4, Non piu andral " WHAT a month it has been for Malvolio! Lock up the cakes and ale ; scrape the gilt off the gingerbread and send it to the Chancellor ; England expects you to bear it without grinning. Of course, we must do without all kinds of frills and feathers, pretty harmless toys that decorated our lives and made human society less drab. But the trouble with Malvolio is that he makes no distinction between the mere ornaments that can be put away or even broken without serious loss, and the things that are essential to a reasonable and civilised existence. For him a long face is the only one with which to meet serious times and a pious chant the only recreation.

Malvolio has had for ally a knock-kneed timidity—or call

it a wise prudence. To the fear that bombs might fall has been added the argument that audiences would fall off. It was not worth risking an opening that might be a fiasco. Opera had the worst " life " of all in the insurance market, and it seemed as if we must all go to the wars with Figaro's admonition in our ears, but robbed of its laughter and music.

As usually happens in this country, however, somebody,

just a private person, stepped forward and decided that Malvolio should not have his way. If it was a matter of guaranteeing that there should be no loss, well, it was worth the risk of a few pounds to set the machine in motion and see what happened. As was the case with Miss Myra Hess's venture at the National Gallery, which has been almost em- barrassingly successful, the reopening of Sadler's Wells has resulted, in spite of the fact that so far only one performance a week has been given and, be it added, thanks to sacrifices on the part of the performers, in a profit for the theatre and no loss to the guarantor.

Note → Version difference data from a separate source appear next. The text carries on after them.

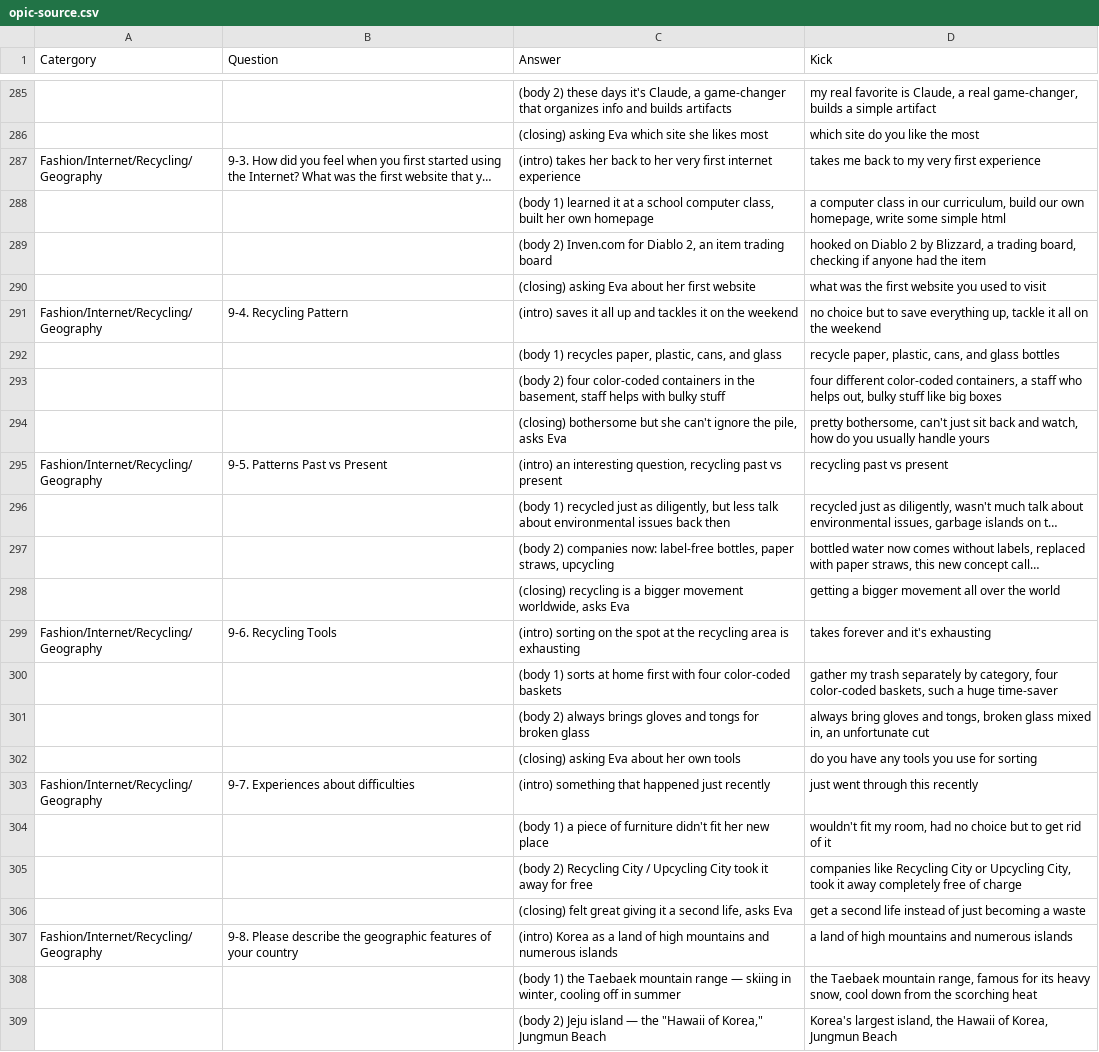
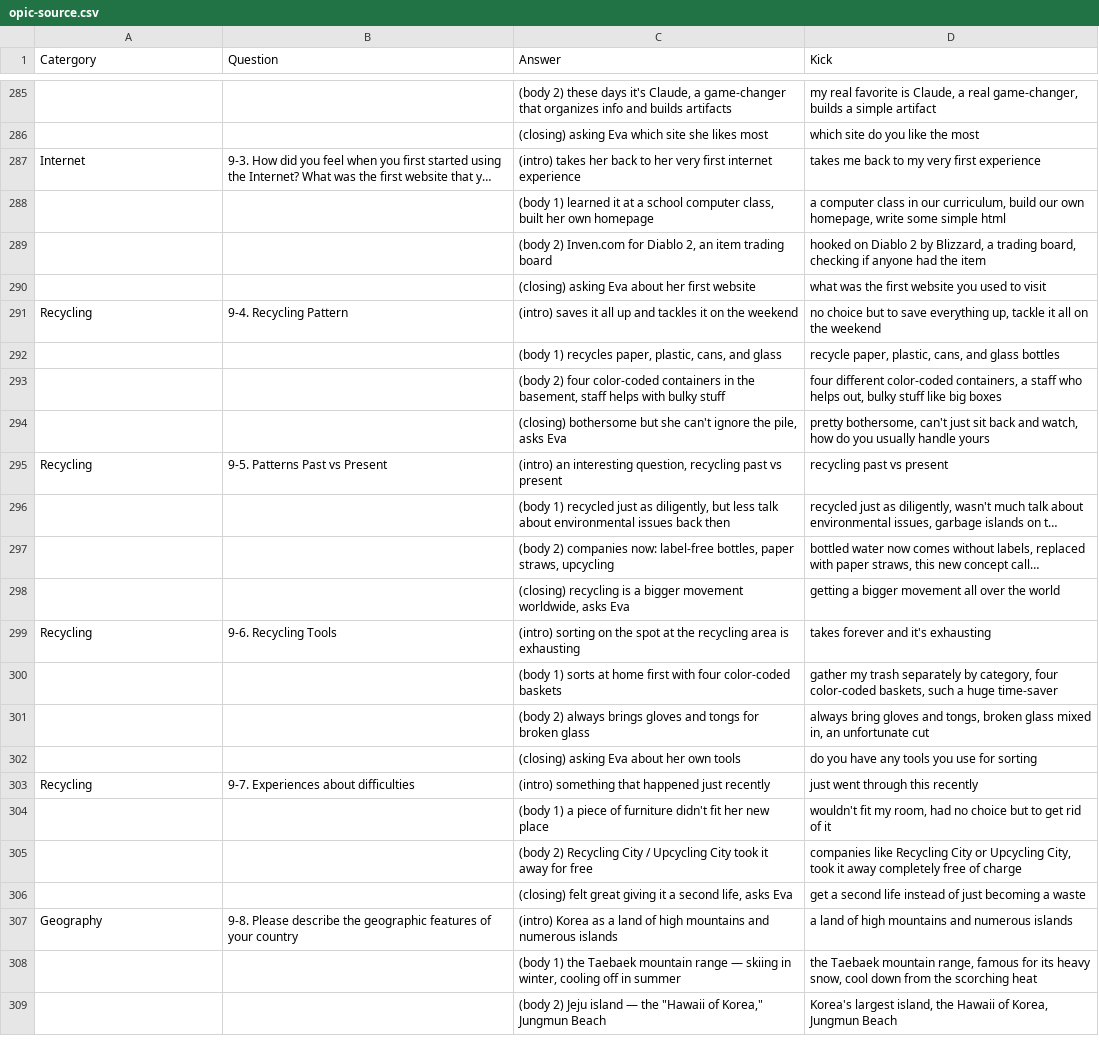
Before and after one commit to jmseo16/portfolio-heatmap-demo, a CSV file: data/opic-source.csv, drawn as a sheet; only a part is shown, gaps mark what is left out; long unchanged cells end in …; the diff covers the shown part only; the diff names each change by its address in the sheet, - before the commit and + after, or states it on an @@ line.

```diff
--- a/data/opic-source.csv
+++ b/data/opic-source.csv
-A287 (Catergory): Fashion/Internet/Recycling/Geography
+A287 (Catergory): Internet
-A291 (Catergory): Fashion/Internet/Recycling/Geography
+A291 (Catergory): Recycling
-A295 (Catergory): Fashion/Internet/Recycling/Geography
+A295 (Catergory): Recycling
-A299 (Catergory): Fashion/Internet/Recycling/Geography
+A299 (Catergory): Recycling
-A303 (Catergory): Fashion/Internet/Recycling/Geography
+A303 (Catergory): Recycling
-A307 (Catergory): Fashion/Internet/Recycling/Geography
+A307 (Catergory): Geography
```
Also changed, not shown: 14 edited cells elsewhere in this file, 3 other files.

Last week Mozart's Figaro followed Faust and Cav, and rag. in the bill and proved, by drawing an audience that filled every seat in the house, that there is a positive hunger not merely for the, " popular " operas, but for the very best. It was not merely a large audience ; it was the most keenly responsive one I have ever known. It did not just lean back in its seat and take what it was given, but was alert to return to the performers the interest of its appreciation. The result was the freshest and most enjoyed performance of the opera I have ever seen ; for the singers, all of them familiar with their parts, were obviously put on their mettle by the audience's response. All was spontaneous and the quick repartee of Mozart's music had, as well as its own elegance grid beauty, a liveliness which we usually hear only in more humble entertainments, and whose more frequent appearance in opera is much to be desired.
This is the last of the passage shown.